- ACTIVITY:
Report all lines of the records that contain "value".

- INFORMATION:
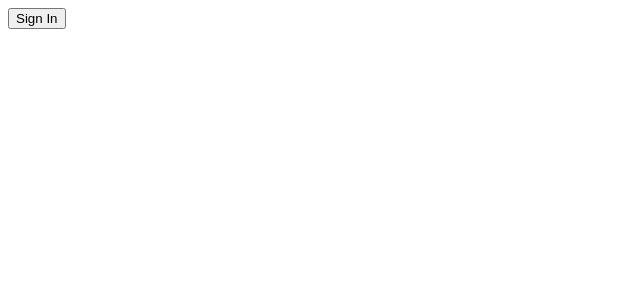
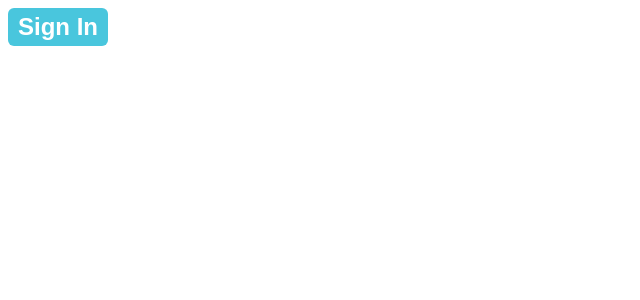
Before and after one commit to hayate4th/lazy-diary, a React app: page / in a window 1280 px wide. Shown: the top 300 px of the page, without its empty margins (0-640 px from the left). Built offline with nearby package versions, Linux system fonts and the light colour scheme.

Commit message:
Desgin Button component

```diff
--- a/src/components/UserAuthentication/Button/index.tsx
+++ b/src/components/UserAuthentication/Button/index.tsx
@@ -1,4 +1,5 @@
 import React from "react";
+import styled from "styled-components";
 
 interface Props {
   text: string;
@@ -8,10 +9,30 @@ interface Props {
 
 const Button: React.FC<Props> = ({ text, dataTestId, onClickHandler }) => {
   return (
-    <button onClick={onClickHandler} data-testid={dataTestId}>
+    <StyledButton onClick={onClickHandler} data-testid={dataTestId}>
       {text}
-    </button>
+    </StyledButton>
   );
 };
 
+const StyledButton = styled.button`
+  background: none;
+  background-color: #49c6dd;
+  border: none;
+  border-radius: 6px;
+  color: #ffffff;
+  cursor: pointer;
+  font-size: 24px;
+  font-weight: bold;
+  padding: 5px 10px;
+
+  &:focus {
+    outline: none;
+  }
+
+  &:active {
+    background: #c7c4c4;
+  }
+`;
+
 export default Button;
```
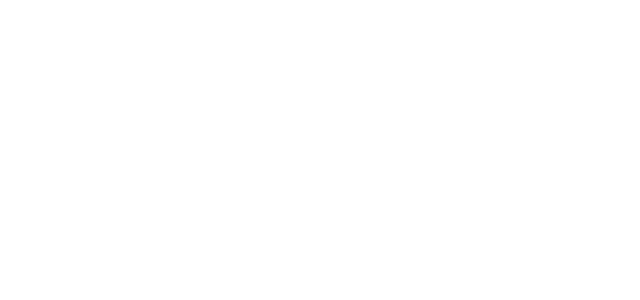
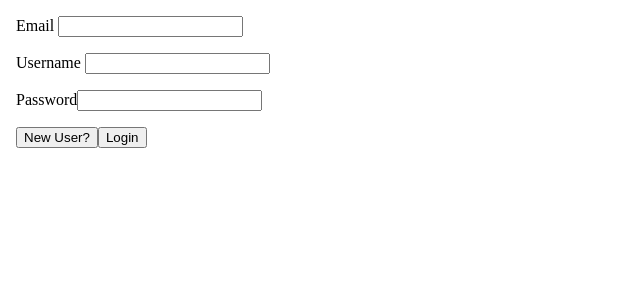
Before and after one commit to 220620NET/Craft-A-Cosmo, an Angular app in the folder CraftACosmini/CraftACosmini/: page / in a window 1280 px wide. Shown: the top 300 px of the page, without its empty margins (0-640 px from the left). Built offline with nearby package versions, Linux system fonts and the light colour scheme.

Commit message:
Login
Signed-off-by: krisholl <krisholl2022@gmail.com>

```diff
--- a/CraftACosmini/CraftACosmini/src/app/app.module.ts
+++ b/CraftACosmini/CraftACosmini/src/app/app.module.ts
@@ -16,9 +16,6 @@ import { Injectable } from '@angular/core';
     AppRoutingModule,
     FormsModule,
     ReactiveFormsModule,
-    FormControl,
-    FormBuilder,
-    Injectable
   ],
   providers: [],
   bootstrap: [AppComponent]
--- a/CraftACosmini/CraftACosmini/src/app/login/login.component.html
+++ b/CraftACosmini/CraftACosmini/src/app/login/login.component.html
@@ -8,48 +8,32 @@
 </head>
 <body>
     <div class="container">
-        <div class="login-from" *ngIf="mode==='login'">
+        <div class="login form-group" *ngIf="mode==='login'">
             <p>
                 <label for="email">Email </label>
                 <input id="email" name="email" class="form-control" type="text" [formControl]="email">
             </p>
             <p>
                 <label for="username">Username </label>
-                <input id="username" name="username" class="form-control" type="text" [formControl]="username">
+                <input id="username" name="username" class="form-control" type="text" [formControl]="username" >
             </p>
             <p>
                 <label for="password">Password</label>
-                <input id="password" name="password" class="form-control" type="password" [formControl]="password">
+                <input id="password" name="password" class="form-control" type="password" [formControl]="password" >
             </p>
         </div>
-        <div class="login-from" *ngIf="mode==='register'">
+        <div class="login form-group" *ngIf="mode==='register'">
             <p>
                 <label for="email">Email</label>
-                <input id="email" name="email" class="form-control" type="text" [formControl]="email">
+                <input type="text" id="email" name="email"  class="form-control" [formControl]="email" >
             </p>
             <p>
                 <label for="username">Username</label>
-                <input id="username" name="username" class="form-control" type="text" [formControl]="username">
+                <input id="username" name="username" class="form-control" type="text" [formControl]="username" >
             </p>
             <p>
                 <label for="password">Password</label>
-                <input id="password" name="password" class="form-control" type="password" [formControl]="password">
-            </p>
-            <p>
-                <label for="address-line-1">Address Line 1</label>
-                <input id="address-line-1" name="address-line-1" class="form-control" type="text" [formControl]="address">
-            </p>
-            <p>
-                <label for="city">City</label>
-                <input id="city" name="city" class="form-control" type="text" [formControl]="city">
-            </p>
-            <p>
-                <label for="state">State</label>
-                <input id="state" name="state" class="form-control" type="text" [formControl]="state">
-            </p>
-            <p>
-                <label for="zipcode">Zipcode</label>
-                <input id="zipcode" name="zipcode" class="form-control" type="number" [formControl]="zipcode">
+                <input id="password" name="password" class="form-control" type="password" [formControl]="password" >
             </p>
         </div>
         <div class="form-group">
--- a/CraftACosmini/CraftACosmini/src/app/login/login.component.ts
+++ b/CraftACosmini/CraftACosmini/src/app/login/login.component.ts
@@ -5,6 +5,7 @@ import { UserRegister } from '../models/UserRegister';
 import { ReactiveFormsModule } from '@angular/forms';
 import { FormBuilder } from '@angular/forms';
 import { Injectable } from '@angular/core';
+import { ConditionalExpr } from '@angular/compiler';
 @Component({
   selector: 'app-login',
   templateUrl: './login.component.html',
@@ -19,17 +20,19 @@ export class LoginComponent implements OnInit {
   address:FormControl=new FormControl('',[Validators.required]);
   city:FormControl=new FormControl('',[Validators.required]);
   state:FormControl=new FormControl('',[Validators.required]);
-  zipcode:FormControl=new FormControl('',[Validators.required]);
+  zipcode:FormControl=new FormControl(0,[Validators.required]);
   username:FormControl=new FormControl('');
   login():void{
     let user:UserLogin={
-      name:'',
+      name:'name',
       password:this.password.value
-    }
+    };
     if(this.email.value){
-      user.name=this.email.value
+      console.log('here in email')
+      user.name=this.email.value;
     }else if(this.username.value){
-      user.name=this.username.value
+      console.log('here in username')
+      user.name=this.username.value;
     }
     console.log(user)
   }
@@ -42,7 +45,7 @@ export class LoginComponent implements OnInit {
       city: this.city.value,
       state: this.state.value,
       zipcode: this.zipcode.value
-    }
+    };
     console.log(ur)
   }
   switchMode(a:string):void{
```
Also changed, not shown: 2 other files (tests, documents, lock files or other folders).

- EXERCISE SOLUTION:
       password:this.password.value
     if(this.email.value){
-      user.name=this.email.value
+      user.name=this.email.value;
     }else if(this.username.value){
-      user.name=this.username.value
+      user.name=this.username.value;
       city: this.city.value,
       state: this.state.value,
       zipcode: this.zipcode.value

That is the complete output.